Available data below:
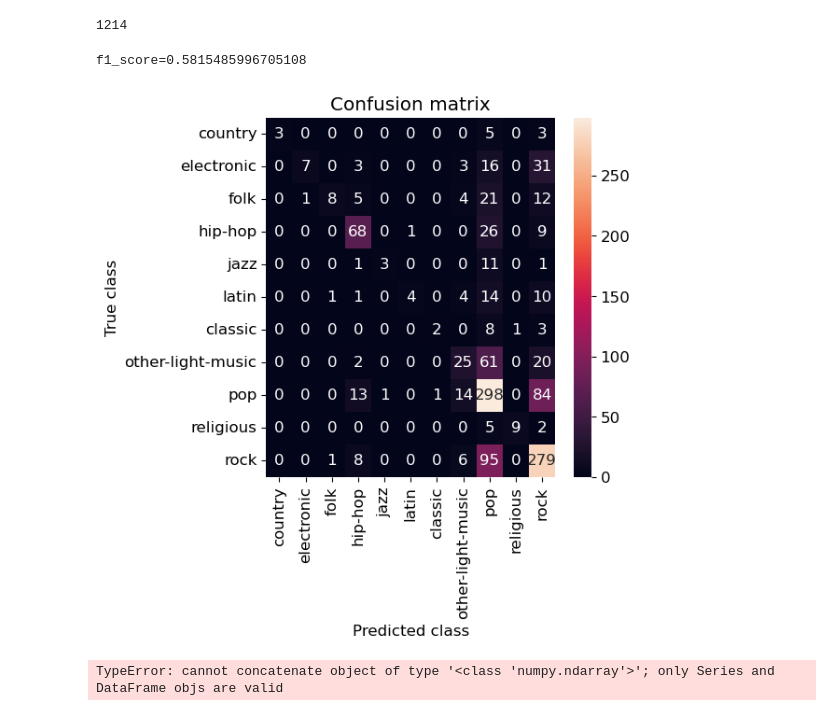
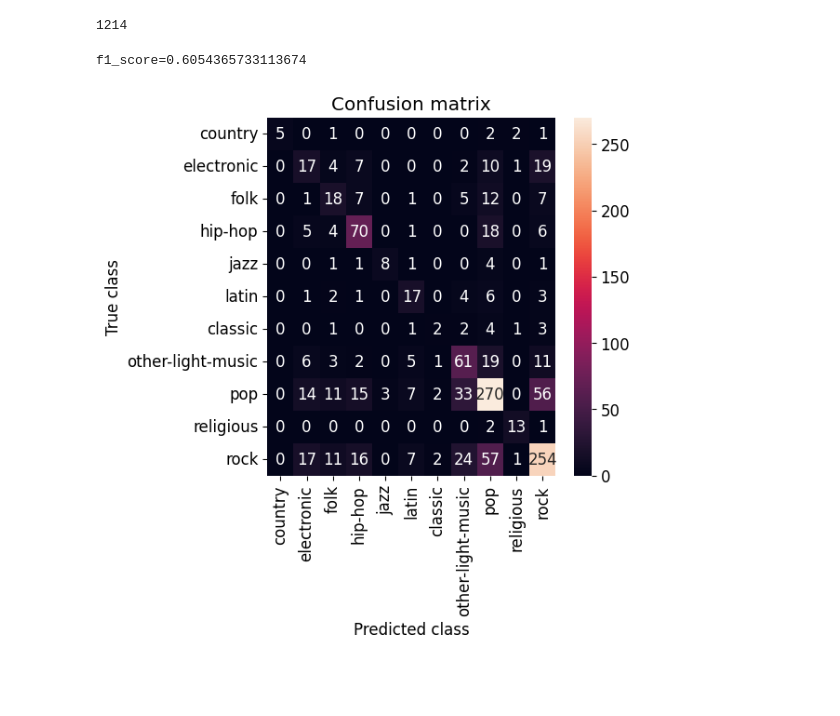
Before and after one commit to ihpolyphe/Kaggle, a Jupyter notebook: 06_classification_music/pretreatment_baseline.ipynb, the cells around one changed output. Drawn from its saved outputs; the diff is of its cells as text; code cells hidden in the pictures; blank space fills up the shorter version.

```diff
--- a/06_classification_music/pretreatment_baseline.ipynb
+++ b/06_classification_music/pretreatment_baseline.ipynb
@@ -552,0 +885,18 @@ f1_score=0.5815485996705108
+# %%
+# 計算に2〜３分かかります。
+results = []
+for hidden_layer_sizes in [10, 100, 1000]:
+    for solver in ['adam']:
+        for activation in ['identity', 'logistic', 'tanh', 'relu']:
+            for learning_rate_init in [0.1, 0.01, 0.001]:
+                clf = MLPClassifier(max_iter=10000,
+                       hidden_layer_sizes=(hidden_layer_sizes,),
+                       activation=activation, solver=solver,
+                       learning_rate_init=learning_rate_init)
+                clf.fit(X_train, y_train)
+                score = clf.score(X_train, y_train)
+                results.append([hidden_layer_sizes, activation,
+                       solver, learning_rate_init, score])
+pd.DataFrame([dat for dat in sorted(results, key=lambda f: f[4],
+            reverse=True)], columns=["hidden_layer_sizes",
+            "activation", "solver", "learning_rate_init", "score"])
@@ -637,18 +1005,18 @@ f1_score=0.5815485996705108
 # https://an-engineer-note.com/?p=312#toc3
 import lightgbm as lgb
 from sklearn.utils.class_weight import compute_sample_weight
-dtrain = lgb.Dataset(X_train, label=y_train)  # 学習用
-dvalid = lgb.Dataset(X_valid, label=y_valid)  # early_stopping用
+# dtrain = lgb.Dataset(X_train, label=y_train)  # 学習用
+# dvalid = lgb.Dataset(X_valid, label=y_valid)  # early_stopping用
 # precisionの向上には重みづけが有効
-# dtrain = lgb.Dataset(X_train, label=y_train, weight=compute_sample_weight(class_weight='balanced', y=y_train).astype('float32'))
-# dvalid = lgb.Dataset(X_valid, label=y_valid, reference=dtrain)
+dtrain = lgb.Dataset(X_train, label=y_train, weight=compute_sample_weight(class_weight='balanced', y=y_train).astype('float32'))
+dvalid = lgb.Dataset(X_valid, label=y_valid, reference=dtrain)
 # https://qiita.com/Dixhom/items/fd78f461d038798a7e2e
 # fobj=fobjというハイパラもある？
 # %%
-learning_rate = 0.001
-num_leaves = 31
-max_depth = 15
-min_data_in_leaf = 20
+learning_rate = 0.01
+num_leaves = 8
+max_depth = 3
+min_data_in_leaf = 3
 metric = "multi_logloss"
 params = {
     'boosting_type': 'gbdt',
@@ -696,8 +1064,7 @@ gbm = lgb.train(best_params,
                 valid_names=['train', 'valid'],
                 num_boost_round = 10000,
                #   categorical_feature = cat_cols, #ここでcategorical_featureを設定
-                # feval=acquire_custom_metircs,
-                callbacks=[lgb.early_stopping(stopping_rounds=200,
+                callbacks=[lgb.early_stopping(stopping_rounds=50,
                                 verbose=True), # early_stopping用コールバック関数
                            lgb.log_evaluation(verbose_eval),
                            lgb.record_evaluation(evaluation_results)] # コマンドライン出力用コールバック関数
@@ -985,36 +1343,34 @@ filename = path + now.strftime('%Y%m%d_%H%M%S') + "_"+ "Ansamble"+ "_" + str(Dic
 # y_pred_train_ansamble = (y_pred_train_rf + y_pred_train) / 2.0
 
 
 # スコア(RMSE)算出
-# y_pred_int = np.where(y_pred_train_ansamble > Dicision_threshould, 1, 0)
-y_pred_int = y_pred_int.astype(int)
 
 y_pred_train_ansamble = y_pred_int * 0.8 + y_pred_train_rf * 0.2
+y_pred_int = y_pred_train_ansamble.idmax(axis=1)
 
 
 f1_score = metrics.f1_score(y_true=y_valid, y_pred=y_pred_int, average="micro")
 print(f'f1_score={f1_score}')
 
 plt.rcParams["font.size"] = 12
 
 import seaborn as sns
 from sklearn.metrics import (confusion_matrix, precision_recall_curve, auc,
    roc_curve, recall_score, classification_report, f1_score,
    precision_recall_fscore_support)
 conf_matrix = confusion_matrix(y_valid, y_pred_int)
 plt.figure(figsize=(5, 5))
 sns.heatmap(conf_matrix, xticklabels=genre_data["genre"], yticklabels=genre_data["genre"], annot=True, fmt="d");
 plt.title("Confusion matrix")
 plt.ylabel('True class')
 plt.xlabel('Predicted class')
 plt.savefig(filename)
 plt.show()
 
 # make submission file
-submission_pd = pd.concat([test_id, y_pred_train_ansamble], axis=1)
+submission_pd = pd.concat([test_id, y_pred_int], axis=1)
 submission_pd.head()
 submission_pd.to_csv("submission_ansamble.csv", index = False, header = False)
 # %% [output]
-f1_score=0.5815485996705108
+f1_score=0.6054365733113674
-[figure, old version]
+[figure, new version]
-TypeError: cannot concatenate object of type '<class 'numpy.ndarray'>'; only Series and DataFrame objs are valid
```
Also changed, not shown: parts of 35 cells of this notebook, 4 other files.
End of Available data.
- **Exercise instructions**
Reproduce each line of the records in which "dtrain" appears.

- **Answer section**
-dtrain = lgb.Dataset(X_train, label=y_train)  # 学習用
+# dtrain = lgb.Dataset(X_train, label=y_train)  # 学習用
-# dtrain = lgb.Dataset(X_train, label=y_train, weight=compute_sample_weight(class_weight='balanced', y=y_train).astype('float32'))
-# dvalid = lgb.Dataset(X_valid, label=y_valid, reference=dtrain)
+dtrain = lgb.Dataset(X_train, label=y_train, weight=compute_sample_weight(class_weight='balanced', y=y_train).astype('float32'))
+dvalid = lgb.Dataset(X_valid, label=y_valid, reference=dtrain)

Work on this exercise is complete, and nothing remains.